woman writing on a laptop

What’s A “Writing Computer” And Why Do Writers Need One

You’re probably rolling your eyes at it, but yes, the concept of a “writing computer” does exist. 

It’s a computer that is dedicated solely to…

*insert drumroll here*


Anticlimactic, we know.

So take a normal computer, and then strip it down to its bare minimum. No games, no entertainment, no nonsense that can distract you from your writing.

It sounds like a silly idea, in theory.

We’re living in an era where high-powered mini computers, no larger than your palm and no thicker than a deck of cards, are commonplace.

These devices can do all sorts of amazing things: programming, video and photo editing, audio production, 3D sculpting, and gaming.

money magic trick using a smartphone
…what we wish smartphones can do too.

Tap a button, and they can connect you to other people around the globe.

Tap another button, and they can connect you to a collective computing hivemind that can instantly generate images and text for you. Just type away some simple prompts, and out comes content, perfectly formed and polished. (Yes, we’re talking about ChatGPT and all of these magical AI tools that are popping up nowadays).

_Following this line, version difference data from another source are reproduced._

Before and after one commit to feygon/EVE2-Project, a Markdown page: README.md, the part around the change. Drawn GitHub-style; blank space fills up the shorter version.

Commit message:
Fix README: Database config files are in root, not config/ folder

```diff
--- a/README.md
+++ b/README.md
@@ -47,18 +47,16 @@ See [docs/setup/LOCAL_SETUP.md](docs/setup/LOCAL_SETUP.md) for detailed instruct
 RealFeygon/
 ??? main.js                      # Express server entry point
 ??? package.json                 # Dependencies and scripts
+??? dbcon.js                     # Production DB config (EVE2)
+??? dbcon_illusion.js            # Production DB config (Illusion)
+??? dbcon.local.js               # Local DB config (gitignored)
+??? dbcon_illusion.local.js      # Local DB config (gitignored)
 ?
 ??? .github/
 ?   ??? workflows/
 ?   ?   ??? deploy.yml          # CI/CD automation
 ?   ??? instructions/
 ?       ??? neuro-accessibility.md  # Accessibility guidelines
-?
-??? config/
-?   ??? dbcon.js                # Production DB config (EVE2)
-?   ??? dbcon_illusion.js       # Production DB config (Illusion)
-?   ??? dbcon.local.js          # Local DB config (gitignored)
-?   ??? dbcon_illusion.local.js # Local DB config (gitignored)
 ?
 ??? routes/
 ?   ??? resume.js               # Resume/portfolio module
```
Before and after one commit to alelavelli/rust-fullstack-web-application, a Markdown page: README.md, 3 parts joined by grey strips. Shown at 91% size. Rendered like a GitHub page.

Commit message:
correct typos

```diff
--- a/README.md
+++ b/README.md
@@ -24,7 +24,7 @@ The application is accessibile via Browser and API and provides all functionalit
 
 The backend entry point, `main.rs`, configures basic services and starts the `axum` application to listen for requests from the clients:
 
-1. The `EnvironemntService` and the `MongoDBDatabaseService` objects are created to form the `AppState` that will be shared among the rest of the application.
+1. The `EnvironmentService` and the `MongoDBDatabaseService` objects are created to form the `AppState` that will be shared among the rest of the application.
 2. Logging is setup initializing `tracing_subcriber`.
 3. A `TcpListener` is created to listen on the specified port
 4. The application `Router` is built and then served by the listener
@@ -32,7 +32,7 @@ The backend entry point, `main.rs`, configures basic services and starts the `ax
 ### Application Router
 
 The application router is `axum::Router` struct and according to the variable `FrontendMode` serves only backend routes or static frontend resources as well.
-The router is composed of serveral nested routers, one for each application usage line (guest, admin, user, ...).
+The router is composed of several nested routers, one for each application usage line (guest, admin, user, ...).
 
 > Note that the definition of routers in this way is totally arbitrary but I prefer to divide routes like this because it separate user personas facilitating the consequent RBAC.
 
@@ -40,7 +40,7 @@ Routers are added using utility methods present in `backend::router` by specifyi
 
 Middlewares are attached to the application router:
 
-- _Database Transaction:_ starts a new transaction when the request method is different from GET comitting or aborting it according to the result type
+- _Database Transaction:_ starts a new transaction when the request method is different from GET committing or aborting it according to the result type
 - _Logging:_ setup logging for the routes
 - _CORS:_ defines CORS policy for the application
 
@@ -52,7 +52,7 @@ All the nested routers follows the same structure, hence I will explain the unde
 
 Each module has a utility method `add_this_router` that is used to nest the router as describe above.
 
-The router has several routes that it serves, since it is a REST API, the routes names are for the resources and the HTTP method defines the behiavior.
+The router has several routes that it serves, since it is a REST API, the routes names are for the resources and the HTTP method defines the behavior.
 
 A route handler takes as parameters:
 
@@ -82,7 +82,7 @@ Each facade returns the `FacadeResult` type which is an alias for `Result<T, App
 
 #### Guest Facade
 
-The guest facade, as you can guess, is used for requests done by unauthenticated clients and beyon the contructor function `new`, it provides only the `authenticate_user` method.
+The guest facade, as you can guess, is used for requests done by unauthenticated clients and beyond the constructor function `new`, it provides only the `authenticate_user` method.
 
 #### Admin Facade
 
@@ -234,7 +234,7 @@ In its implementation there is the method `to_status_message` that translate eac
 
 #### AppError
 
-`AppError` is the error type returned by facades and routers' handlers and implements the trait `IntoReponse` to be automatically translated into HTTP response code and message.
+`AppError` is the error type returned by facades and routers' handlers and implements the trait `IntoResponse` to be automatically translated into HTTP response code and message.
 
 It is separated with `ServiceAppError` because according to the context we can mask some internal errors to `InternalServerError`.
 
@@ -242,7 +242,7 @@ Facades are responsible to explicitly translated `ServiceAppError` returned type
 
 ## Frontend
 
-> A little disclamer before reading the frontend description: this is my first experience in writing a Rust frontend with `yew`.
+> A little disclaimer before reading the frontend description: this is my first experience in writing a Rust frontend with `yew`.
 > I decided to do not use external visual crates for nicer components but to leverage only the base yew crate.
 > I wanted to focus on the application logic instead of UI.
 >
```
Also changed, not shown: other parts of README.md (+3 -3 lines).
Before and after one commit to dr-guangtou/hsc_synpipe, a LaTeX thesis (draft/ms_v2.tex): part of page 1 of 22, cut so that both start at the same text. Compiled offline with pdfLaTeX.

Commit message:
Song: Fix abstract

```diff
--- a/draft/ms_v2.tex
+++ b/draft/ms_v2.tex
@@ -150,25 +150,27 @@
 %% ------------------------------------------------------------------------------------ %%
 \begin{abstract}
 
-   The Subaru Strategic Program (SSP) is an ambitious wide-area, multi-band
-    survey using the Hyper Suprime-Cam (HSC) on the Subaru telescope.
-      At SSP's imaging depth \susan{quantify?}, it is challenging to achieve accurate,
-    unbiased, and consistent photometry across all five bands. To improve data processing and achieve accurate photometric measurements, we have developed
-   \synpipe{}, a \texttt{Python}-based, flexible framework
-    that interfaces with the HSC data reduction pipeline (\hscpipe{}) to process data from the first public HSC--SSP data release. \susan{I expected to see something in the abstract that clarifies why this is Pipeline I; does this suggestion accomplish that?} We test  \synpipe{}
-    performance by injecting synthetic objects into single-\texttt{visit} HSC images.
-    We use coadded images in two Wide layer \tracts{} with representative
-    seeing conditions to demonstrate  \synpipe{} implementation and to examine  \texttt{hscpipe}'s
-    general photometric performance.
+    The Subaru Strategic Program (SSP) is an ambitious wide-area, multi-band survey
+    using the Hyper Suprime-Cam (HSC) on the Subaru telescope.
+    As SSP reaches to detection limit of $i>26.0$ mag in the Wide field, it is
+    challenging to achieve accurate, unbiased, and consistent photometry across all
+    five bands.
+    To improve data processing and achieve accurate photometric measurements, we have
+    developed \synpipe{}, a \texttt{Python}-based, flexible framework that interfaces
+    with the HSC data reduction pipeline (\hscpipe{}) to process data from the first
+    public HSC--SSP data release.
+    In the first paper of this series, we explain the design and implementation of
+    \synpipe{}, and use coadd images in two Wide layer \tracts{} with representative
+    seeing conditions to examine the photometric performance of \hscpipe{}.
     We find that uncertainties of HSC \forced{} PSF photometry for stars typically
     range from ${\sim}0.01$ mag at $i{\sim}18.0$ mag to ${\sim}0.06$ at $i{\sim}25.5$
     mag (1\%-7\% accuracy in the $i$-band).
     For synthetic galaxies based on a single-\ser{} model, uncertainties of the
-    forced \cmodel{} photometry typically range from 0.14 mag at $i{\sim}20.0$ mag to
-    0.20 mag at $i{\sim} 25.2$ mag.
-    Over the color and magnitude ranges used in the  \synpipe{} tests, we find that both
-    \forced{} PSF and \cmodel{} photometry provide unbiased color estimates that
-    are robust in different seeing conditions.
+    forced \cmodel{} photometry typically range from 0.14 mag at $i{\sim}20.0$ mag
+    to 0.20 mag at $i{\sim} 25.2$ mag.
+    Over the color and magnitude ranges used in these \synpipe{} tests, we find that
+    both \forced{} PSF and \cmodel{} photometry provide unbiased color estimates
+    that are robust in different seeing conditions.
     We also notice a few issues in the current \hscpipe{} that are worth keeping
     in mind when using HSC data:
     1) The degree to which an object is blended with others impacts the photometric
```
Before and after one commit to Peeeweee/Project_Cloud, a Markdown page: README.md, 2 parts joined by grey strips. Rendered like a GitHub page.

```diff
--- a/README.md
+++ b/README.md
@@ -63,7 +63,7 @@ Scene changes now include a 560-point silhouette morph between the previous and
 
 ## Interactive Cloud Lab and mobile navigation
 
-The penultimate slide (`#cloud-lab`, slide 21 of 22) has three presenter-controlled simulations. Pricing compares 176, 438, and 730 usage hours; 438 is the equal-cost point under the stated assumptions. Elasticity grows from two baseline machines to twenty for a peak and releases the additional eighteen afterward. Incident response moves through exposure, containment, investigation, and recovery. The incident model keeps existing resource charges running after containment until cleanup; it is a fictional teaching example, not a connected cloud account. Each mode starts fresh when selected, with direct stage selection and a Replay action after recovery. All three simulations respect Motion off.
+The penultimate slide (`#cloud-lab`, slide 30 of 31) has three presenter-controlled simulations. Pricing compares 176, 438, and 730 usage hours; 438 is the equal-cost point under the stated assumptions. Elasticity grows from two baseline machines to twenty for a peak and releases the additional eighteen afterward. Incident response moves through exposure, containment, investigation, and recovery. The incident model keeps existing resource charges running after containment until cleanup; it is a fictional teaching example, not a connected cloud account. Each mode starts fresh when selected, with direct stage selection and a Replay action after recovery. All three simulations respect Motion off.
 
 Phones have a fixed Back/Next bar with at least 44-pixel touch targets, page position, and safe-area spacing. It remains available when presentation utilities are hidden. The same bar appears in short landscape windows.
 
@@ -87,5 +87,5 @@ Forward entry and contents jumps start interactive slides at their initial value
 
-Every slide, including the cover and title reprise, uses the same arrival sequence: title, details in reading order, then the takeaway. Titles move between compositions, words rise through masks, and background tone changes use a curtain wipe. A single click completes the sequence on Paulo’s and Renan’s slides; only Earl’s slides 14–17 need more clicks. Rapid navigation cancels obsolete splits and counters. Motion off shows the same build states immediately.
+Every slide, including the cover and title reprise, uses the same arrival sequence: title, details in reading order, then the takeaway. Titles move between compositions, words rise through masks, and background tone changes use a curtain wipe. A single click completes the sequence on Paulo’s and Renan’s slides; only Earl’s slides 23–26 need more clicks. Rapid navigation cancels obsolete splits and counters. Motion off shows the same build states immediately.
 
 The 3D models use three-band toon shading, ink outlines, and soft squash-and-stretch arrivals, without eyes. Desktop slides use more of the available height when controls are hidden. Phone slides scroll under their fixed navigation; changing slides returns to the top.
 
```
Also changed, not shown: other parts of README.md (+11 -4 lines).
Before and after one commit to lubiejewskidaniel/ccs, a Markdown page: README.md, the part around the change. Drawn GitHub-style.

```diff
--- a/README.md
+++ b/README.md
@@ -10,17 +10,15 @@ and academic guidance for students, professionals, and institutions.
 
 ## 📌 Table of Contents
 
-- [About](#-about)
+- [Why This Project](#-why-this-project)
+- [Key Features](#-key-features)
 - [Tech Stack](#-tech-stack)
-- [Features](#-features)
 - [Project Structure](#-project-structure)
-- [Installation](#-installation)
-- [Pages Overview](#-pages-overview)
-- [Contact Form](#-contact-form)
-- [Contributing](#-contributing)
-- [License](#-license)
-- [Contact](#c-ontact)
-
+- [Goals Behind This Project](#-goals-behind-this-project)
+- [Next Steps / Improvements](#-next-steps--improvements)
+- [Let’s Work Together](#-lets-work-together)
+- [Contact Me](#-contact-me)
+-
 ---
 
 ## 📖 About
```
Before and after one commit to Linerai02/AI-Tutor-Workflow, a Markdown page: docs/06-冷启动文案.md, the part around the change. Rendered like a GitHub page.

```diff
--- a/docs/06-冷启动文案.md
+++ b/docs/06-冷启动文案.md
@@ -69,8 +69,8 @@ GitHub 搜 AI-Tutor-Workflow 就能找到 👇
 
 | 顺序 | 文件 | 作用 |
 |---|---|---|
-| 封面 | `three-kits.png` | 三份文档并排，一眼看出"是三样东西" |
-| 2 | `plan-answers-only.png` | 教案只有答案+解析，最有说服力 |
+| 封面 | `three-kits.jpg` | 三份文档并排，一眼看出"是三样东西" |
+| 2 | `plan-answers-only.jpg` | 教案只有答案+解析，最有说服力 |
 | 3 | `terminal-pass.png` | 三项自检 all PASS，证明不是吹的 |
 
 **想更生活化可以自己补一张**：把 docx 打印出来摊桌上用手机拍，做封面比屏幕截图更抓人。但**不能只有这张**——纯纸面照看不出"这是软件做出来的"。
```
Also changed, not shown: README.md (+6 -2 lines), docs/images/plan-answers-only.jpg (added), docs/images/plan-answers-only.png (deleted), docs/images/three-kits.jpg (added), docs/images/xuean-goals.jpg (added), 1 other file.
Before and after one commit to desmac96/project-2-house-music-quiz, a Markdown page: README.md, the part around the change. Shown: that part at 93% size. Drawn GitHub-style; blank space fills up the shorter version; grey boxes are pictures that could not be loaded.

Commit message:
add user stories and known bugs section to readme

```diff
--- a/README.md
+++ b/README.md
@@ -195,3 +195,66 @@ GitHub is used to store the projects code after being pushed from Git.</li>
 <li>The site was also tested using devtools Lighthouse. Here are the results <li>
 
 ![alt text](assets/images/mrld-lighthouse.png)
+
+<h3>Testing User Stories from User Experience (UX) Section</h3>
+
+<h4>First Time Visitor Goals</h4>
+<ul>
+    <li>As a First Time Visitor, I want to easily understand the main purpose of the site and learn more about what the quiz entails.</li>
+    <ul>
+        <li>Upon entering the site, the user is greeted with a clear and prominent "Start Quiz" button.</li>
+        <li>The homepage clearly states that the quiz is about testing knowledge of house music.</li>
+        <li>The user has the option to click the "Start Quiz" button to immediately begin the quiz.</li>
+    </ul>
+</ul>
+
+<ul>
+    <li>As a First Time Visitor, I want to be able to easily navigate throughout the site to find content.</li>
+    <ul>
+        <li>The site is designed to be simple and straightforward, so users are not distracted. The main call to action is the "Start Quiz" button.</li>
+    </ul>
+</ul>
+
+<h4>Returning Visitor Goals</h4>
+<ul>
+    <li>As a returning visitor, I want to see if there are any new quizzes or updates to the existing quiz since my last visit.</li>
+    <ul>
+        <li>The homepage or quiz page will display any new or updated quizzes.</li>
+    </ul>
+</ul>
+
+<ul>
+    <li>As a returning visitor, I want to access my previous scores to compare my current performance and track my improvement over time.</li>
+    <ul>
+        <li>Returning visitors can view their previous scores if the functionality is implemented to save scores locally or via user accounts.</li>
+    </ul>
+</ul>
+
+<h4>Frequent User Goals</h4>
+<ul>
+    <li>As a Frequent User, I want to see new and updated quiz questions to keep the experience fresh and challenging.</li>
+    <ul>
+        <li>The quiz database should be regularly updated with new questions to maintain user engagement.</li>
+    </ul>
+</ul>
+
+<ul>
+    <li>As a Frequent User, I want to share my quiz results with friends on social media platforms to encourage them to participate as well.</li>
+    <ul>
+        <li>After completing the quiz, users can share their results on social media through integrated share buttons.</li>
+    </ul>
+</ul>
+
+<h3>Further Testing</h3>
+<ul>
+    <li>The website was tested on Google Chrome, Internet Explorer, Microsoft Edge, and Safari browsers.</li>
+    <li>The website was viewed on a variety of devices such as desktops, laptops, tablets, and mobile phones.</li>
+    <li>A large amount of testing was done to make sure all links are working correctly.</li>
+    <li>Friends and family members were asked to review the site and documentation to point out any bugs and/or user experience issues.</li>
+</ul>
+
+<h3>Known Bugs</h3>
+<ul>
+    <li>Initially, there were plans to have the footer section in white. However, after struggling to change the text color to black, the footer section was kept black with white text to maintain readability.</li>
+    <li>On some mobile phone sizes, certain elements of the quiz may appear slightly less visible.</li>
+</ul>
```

Yet here you are, wanting to strip all of that away. You want to remove all of these functionalities that make a computer useful to 90% of the world. 

That doesn’t make a lick of sense, right?

But hold on a minute. 

A computer dedicated solely for writing might not make a lot of sense to most people. 

But for easily-distracted authors who depend on writing as a livelihood, it certainly does.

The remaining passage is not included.